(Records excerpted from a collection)

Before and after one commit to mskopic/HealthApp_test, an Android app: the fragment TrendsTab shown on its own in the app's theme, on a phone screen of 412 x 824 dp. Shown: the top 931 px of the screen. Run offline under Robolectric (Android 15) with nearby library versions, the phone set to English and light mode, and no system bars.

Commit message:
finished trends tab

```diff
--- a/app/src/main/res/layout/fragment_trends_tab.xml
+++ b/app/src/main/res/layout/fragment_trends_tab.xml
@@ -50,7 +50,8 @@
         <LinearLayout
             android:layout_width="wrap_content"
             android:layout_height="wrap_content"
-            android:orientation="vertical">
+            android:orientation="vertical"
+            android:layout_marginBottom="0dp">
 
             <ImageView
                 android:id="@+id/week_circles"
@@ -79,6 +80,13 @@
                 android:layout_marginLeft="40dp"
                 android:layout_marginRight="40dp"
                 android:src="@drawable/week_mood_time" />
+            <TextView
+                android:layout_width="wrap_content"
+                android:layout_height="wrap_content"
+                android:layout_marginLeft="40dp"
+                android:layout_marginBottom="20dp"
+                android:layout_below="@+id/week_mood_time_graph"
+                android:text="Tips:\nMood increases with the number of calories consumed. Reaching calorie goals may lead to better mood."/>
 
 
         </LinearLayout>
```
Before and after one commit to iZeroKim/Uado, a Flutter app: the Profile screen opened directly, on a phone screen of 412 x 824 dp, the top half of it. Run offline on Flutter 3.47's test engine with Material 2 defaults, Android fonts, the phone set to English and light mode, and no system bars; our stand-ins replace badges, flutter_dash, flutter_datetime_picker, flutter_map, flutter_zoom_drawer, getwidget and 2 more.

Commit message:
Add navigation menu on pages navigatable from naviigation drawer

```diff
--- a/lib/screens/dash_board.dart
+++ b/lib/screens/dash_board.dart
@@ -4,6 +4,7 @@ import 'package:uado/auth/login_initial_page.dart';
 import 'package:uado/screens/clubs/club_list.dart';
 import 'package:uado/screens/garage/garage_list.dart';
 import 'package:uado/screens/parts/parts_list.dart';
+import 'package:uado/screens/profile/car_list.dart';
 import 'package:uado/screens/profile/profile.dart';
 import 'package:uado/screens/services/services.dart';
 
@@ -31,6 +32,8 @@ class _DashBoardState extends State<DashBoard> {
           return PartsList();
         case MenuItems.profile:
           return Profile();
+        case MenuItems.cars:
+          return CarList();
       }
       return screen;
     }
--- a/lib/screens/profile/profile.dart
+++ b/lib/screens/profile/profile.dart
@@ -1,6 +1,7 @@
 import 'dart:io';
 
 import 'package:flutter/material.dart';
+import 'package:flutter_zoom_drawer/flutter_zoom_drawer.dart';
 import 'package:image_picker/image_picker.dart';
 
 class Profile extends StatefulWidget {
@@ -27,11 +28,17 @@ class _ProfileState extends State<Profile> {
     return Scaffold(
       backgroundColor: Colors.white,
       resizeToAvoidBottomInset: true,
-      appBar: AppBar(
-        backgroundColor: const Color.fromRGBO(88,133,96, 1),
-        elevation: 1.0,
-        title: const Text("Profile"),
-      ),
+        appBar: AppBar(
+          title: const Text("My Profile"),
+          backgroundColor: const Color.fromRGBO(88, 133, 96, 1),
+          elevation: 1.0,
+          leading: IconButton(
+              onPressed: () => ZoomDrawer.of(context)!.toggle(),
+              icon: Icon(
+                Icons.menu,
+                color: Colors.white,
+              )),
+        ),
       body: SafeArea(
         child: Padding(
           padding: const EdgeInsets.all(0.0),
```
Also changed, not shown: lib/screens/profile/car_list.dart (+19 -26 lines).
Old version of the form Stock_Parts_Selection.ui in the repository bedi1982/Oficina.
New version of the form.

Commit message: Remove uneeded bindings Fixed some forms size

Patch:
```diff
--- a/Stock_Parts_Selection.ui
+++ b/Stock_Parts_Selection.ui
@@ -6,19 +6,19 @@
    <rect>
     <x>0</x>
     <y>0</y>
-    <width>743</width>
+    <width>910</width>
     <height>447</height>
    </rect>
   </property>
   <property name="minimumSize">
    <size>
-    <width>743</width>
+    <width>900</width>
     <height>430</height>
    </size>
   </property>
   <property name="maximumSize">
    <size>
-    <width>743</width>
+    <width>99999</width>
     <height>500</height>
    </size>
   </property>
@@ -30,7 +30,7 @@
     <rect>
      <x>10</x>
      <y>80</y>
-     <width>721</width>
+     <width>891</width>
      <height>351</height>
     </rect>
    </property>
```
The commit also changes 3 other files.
==
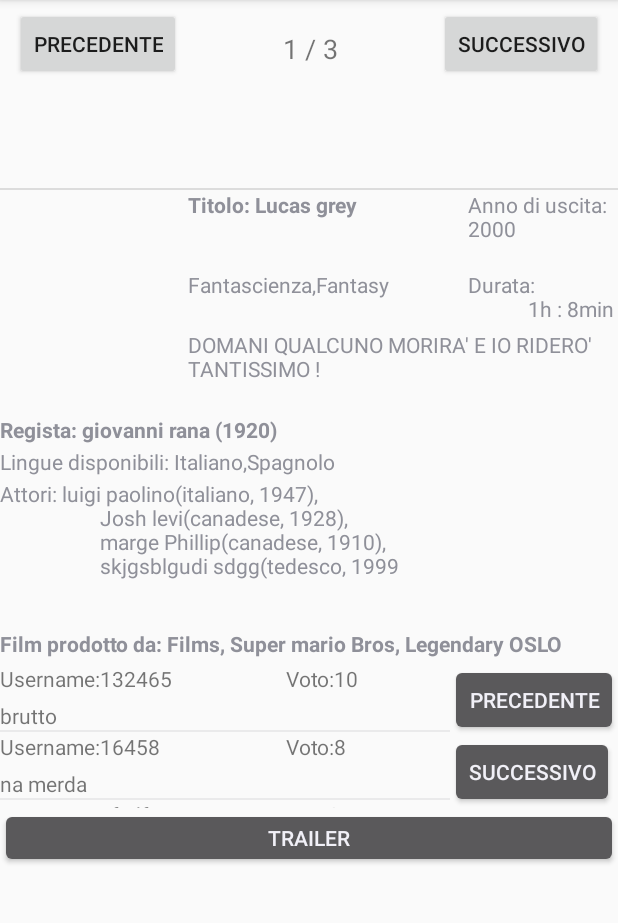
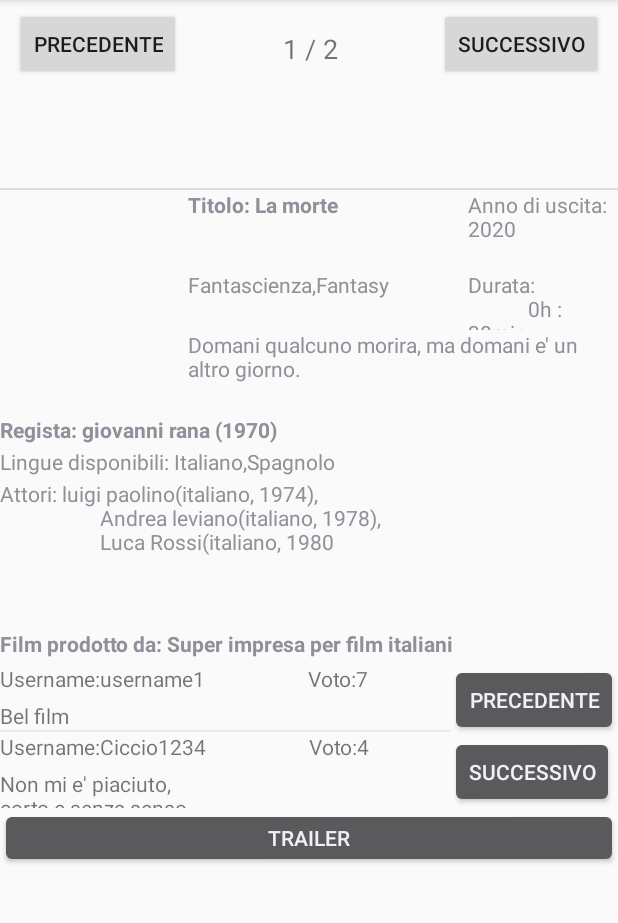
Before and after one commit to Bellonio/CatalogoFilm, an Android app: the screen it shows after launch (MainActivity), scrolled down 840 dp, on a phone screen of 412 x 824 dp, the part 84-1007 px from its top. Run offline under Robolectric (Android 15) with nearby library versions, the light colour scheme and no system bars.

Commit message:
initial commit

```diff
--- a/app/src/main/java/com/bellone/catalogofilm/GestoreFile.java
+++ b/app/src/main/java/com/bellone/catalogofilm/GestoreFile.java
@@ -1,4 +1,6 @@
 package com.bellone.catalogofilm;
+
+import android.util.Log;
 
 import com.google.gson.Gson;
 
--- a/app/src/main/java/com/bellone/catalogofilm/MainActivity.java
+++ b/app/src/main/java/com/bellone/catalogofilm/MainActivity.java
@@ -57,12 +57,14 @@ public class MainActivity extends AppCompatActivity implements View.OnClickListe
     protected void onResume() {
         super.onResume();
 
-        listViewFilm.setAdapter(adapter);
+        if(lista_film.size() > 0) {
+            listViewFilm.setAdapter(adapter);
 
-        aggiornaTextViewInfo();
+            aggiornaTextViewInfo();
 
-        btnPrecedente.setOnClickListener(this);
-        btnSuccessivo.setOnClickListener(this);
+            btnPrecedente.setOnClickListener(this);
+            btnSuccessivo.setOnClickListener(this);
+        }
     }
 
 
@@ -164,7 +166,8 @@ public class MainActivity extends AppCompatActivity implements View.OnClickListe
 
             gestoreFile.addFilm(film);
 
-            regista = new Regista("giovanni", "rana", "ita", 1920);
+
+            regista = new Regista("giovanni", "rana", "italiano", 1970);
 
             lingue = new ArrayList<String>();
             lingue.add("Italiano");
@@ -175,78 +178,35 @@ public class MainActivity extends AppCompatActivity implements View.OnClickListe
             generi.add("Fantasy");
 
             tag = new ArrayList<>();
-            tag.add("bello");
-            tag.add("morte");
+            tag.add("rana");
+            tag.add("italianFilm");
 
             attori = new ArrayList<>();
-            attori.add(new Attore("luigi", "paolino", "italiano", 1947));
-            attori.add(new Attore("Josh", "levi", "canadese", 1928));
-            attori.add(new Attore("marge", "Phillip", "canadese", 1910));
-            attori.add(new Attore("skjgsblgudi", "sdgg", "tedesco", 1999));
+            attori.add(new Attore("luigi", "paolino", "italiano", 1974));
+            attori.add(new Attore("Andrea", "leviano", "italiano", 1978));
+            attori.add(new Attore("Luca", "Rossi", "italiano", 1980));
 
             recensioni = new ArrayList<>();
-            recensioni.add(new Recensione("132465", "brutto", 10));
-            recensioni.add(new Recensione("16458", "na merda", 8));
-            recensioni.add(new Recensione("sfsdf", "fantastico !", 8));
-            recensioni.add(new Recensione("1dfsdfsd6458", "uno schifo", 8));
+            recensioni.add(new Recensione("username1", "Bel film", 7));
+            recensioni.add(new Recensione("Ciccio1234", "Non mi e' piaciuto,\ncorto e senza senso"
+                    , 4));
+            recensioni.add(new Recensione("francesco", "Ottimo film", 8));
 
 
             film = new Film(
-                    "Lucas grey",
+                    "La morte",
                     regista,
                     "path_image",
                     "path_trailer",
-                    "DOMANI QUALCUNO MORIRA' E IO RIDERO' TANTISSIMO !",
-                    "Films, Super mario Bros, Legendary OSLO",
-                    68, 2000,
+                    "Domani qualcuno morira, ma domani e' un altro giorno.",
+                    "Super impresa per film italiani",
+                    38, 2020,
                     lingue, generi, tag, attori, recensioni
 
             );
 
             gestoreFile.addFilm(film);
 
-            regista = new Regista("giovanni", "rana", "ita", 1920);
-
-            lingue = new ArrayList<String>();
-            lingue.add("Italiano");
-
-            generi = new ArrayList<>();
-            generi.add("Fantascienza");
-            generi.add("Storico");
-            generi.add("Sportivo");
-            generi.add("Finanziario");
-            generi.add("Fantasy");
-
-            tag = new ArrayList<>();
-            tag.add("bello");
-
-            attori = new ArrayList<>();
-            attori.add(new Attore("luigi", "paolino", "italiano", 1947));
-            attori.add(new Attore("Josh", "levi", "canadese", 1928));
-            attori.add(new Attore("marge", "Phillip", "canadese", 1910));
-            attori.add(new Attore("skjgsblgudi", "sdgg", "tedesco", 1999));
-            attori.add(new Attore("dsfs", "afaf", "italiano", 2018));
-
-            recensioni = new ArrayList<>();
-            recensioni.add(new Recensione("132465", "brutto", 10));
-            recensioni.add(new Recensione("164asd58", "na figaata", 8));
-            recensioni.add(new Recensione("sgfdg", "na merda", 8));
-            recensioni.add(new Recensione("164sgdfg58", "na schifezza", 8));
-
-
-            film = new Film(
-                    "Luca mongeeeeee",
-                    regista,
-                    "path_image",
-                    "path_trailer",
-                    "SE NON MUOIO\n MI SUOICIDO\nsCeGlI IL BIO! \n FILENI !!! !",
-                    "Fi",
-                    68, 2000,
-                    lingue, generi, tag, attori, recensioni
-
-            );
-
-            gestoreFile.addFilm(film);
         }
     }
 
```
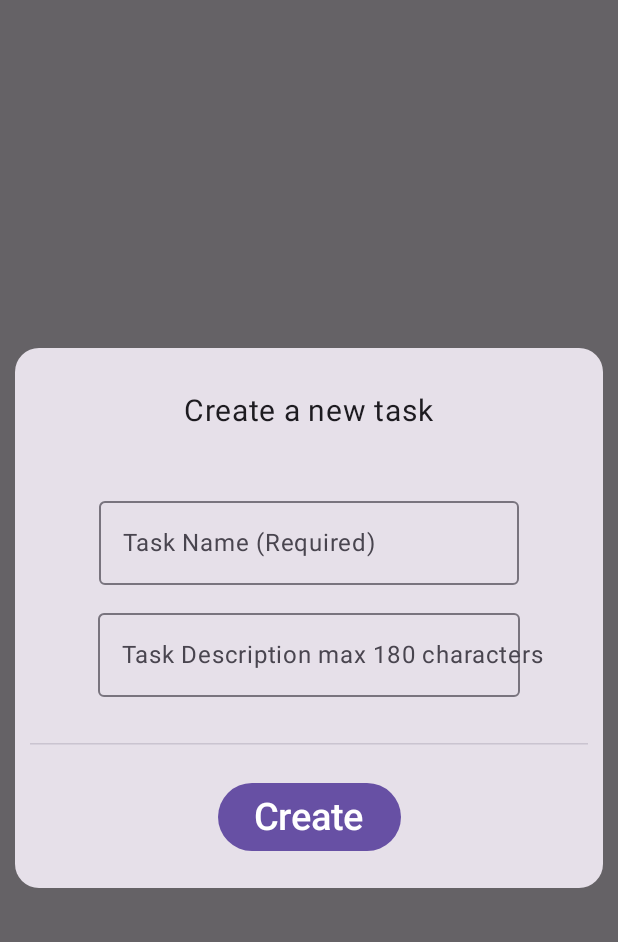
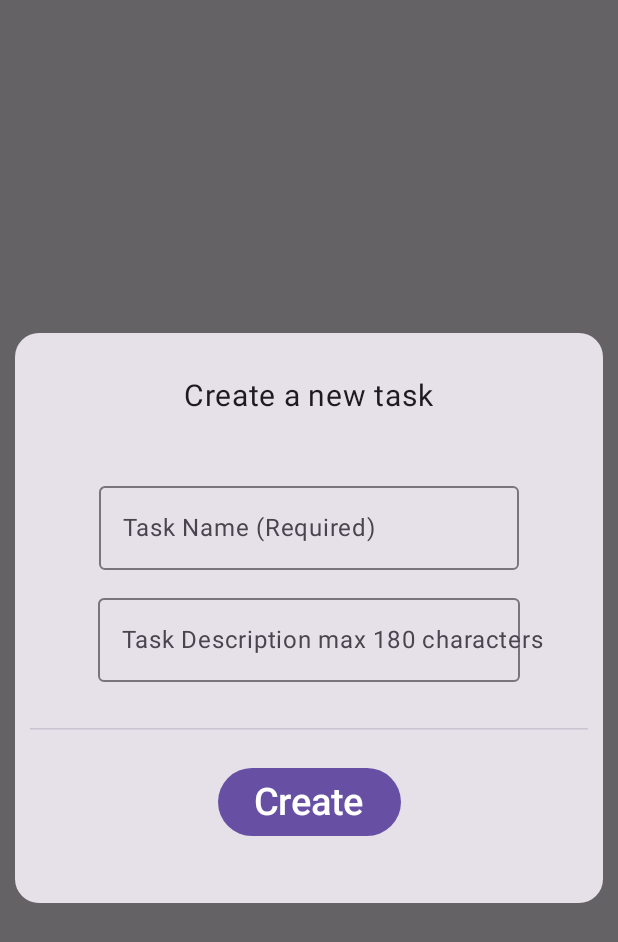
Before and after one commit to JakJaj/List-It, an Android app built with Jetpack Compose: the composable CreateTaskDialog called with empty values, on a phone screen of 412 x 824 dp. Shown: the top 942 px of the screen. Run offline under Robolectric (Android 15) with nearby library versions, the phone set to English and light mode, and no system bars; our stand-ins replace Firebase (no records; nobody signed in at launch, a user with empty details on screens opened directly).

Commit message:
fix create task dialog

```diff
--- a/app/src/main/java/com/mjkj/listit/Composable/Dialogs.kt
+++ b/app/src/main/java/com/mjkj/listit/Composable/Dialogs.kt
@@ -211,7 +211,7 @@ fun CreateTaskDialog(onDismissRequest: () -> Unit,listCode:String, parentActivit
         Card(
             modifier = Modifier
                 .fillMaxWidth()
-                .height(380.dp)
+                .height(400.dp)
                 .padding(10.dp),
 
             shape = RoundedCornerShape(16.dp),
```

YOUR INSTRUCTIONS: All lines in the entries above that include "lingue" should be found and copied.

FINISHED TASK:
             lingue = new ArrayList<String>();
             lingue.add("Italiano");
                     lingue, generi, tag, attori, recensioni
-            lingue = new ArrayList<String>();
-            lingue.add("Italiano");
-                    lingue, generi, tag, attori, recensioni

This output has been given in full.